Wednesday, September 29, 2010

What Does it Take to Commit to Permanent Change?

Article first published as Wake Up Calls: What Does it Take to Commit To Permanent Change on Technorati.

A friend confided to me years ago he was pretty lax about his dental care. Until the day his dentist told him he had advanced gum disease, and he would begin to lose his teeth if he didn’t make a change.  From that moment forward he began brushing, flossing and rinsing.  He would do whatever it took to save his teeth.

Last Week Former President Bill Clinton explained to Wolf Blitzer about the reasons behind his new, nearly vegan diet:

“But I did it for a different reason. I mean, I wanted to lose a little weight but I didn’t ever dream this would happen. I did it because after I had this stent put in, I realized that even though it happens quite often that after you have bypasses, you lose the veins, because they’re thinner and weaker than arteries. The truth is that it clogged up, which means that the cholesterol was still causing build up in my vein that was part of my bypass. Thank God I could take the stents.

I didn’t want it to happen again. So I did all this research and I saw that 82 percent of the people, since 1986, who have gone on a plant-based, no dairy, no meat of any kind. No chicken, turkey. I eat very little fish. Once in a while I’ll have a little fish. Not often. If you can do it, 82 percent of people who have done that have begun to heal themselves. Their arterial blockage cleans up. The calcium deposit around their heart breaks up.”

Later in the interview, Clinton expressed his hope that with his new healthier regime, he would be around for his family and someday, for his grandkids.

Short term goals like losing weight to fit into a wedding dress can result in the five or ten pounds of weight loss you need, but what happens on the all inclusive honeymoon? 

Being on TV vying for a quarter million dollars and then follow-up TV exposure seems to work for those on the Biggest Loser and other weight loss shows, but how many people in the public eye fall back into bad habits and gain all the weight back, like Kirstie Alley? 

Does it take the fear of death or threat of severe illness to generate permanent change? 

If you are getting ready to go on your next diet, try to pick powerful reasons for losing the weight. Reasons that are going to mean more to you than momentary life stresses that drive snacking or reaching for processed convenience food when you are in a hurry. 

Put the list on the refrigerator, on the pantry door, on your desk at work, in your car, on your bathroom mirror.  Make certain you can see that list of reasons every time you are getting ready to make a food decision, and then remember why you are on a diet.
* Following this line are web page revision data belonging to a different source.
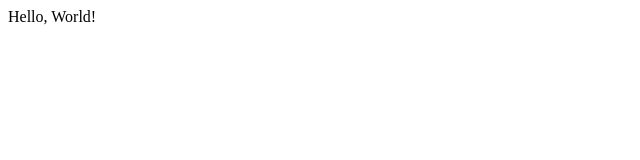
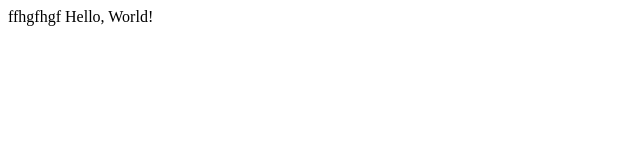
Before and after one commit to dinhrvat/jaxcodesample, a plain HTML site: page index.html in a window 1280 px wide. Shown: the full height of the page, 0-640 px from the left. Drawn offline with Linux system fonts and the light colour scheme.

Commit message:
Update index.html

```diff
--- a/index.html
+++ b/index.html
@@ -2,5 +2,5 @@
 
 
 <body>
-
+ffhgfhgf
 Hello, World!
```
1 comment:

  1. Nice work. Short, to the point and interesting. For true weightloss, divorce and adult tonsilectomy seem to work well.